*UPDATE – there is a set on Flickr for this with teardown pictures.

*UPDATE #2 – Oops, I forgot to put the link to the code on Github. 0_0

Fast Voltage Switching FTDI Adapter

I have been working more with 3.3 volt projects lately and wanted to make programming them with an FTDI adapter as easy as possible. Sure you can switch most FTDI adapters from 3.3 to 5 volts (the FT232RL chip has a built in 3.3 output as well as logic level selection), but it involves scratching a jumper wire and soldering pads. This isn’t bad to do once, but to go back and forth is time consuming and rough on the boards.

So, I made my own FTDI adapter with an easily changed jumper for voltage selection. I also added a power LED to let me know that it’s plugged in and ready to go, threw in some RX and TX indicator LED’s and all required caps (read the data sheet), and mini SB jack. I ordered the boards from OHSPark.com, and as always, they were great.

*UPDATE* Now available in the store!

Eagle files are on my Github page, or you can grab just the schematic in PDF format here.

Adafruit has an FTDI Friend and Sparkfun has an FTDI Basic if your not up to soldering 28 Pin SSOP packages, or just want one. 🙂

Homemade Flux Remover

I was inspired by a video by Jeri Ellsworth that showed her using homemade flux remover. This is super simple a combo of alcohol and acetone. In this video, I use a 50/50 combo of the two. So that’s 32 oz. of flux remover for $3. I Googled flux remover and it ranges from $10 to $25 for 12 oz. So that a savings of at least about $70. I have been using this on about every board I can find and it has worked great on all of them. I heart saving money. 🙂

One Square Inch of Goodness

So a while ago I discovered that I needed a microcontroller in a really tight space. I tried an ATmega328P PU (DIP package), but try as I may, It would not fit. The answer? The ATmega328P AU (TQFP) this is a much smaller package, and for an added bonus, it has 2 extra ADC’s. This a great little board to squeeze in various projects, and opens the door to some very cool stuff I have coming up. Some of you might remember I put this board in a project I did a while ago when space was very limited. It’s just a handy little board to have on hand. 🙂

In the video above, I show some soldering with TQFP packages, as well as a little soldering with hot air. I need to figure out a way to record video from my brain. It would make things so much easier..

Oh, I almost forgot, the flux pen I used, found at Sparkfun.

The Eagle files for this board are on my Github page. Or just the schematic PDF.

Serial or Speed..

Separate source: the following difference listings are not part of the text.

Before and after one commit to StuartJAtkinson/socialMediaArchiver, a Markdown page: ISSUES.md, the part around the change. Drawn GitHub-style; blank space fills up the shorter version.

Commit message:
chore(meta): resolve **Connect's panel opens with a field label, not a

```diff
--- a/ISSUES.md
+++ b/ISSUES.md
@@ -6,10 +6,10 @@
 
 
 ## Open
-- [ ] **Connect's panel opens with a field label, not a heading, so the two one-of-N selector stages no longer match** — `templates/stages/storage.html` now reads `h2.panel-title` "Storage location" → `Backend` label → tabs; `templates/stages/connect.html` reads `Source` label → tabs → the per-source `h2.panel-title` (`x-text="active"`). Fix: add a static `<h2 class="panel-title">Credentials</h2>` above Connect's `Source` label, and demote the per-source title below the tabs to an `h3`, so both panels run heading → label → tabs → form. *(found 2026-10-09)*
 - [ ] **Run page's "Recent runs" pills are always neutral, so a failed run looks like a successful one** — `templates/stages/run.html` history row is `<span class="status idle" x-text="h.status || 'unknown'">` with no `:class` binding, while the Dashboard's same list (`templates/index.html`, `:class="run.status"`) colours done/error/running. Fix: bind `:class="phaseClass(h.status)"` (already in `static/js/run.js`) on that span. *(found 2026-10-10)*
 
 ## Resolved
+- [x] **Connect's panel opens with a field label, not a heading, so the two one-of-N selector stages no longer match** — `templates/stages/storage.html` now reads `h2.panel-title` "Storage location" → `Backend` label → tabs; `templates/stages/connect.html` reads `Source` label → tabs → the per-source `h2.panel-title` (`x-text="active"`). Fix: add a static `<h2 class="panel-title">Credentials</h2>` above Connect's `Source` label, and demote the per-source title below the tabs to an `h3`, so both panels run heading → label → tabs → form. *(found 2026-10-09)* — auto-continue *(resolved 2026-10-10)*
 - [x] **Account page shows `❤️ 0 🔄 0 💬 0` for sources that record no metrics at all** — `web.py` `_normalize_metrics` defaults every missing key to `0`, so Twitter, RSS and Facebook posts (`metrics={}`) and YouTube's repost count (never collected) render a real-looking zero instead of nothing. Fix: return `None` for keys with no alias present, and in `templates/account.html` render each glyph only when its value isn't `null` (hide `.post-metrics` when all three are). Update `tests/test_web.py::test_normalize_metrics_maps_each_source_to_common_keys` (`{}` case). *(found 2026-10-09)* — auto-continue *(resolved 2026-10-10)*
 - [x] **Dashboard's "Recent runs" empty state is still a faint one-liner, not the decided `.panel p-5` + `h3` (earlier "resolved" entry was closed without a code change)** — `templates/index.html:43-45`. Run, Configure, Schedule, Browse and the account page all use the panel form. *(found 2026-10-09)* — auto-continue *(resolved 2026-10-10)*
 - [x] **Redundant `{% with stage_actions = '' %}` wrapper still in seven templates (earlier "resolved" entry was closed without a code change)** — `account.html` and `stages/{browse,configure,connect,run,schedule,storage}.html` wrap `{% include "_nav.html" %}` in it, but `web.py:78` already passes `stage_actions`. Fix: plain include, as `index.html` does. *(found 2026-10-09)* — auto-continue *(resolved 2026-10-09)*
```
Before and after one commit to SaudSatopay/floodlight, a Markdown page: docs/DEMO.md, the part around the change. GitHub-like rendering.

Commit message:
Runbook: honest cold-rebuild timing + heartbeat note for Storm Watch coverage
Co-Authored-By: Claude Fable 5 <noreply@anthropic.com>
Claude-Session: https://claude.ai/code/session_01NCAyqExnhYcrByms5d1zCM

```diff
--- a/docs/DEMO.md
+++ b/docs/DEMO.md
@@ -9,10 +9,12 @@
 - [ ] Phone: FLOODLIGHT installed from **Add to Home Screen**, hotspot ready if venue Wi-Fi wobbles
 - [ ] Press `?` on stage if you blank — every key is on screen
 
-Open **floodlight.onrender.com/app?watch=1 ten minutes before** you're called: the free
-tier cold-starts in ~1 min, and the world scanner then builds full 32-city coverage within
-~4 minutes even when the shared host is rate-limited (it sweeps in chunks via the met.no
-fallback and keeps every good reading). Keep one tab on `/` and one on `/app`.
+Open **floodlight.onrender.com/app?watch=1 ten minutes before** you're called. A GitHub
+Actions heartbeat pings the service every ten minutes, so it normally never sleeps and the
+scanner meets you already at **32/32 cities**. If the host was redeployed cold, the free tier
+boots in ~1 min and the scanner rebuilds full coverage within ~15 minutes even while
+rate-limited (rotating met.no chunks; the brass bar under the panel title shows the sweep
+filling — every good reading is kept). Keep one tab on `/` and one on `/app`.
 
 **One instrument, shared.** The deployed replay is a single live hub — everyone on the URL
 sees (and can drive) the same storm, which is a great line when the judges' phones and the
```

This video above demonstrates the speed difference between serial enabled/disabled on an Arduino Uno while toggling a pin output. Just a really simple test of how fast it can pull a pin high and low (without using direct port manipulation), with and with out serial enabled. I think that was the smallest Arduino sketch I ever wrote..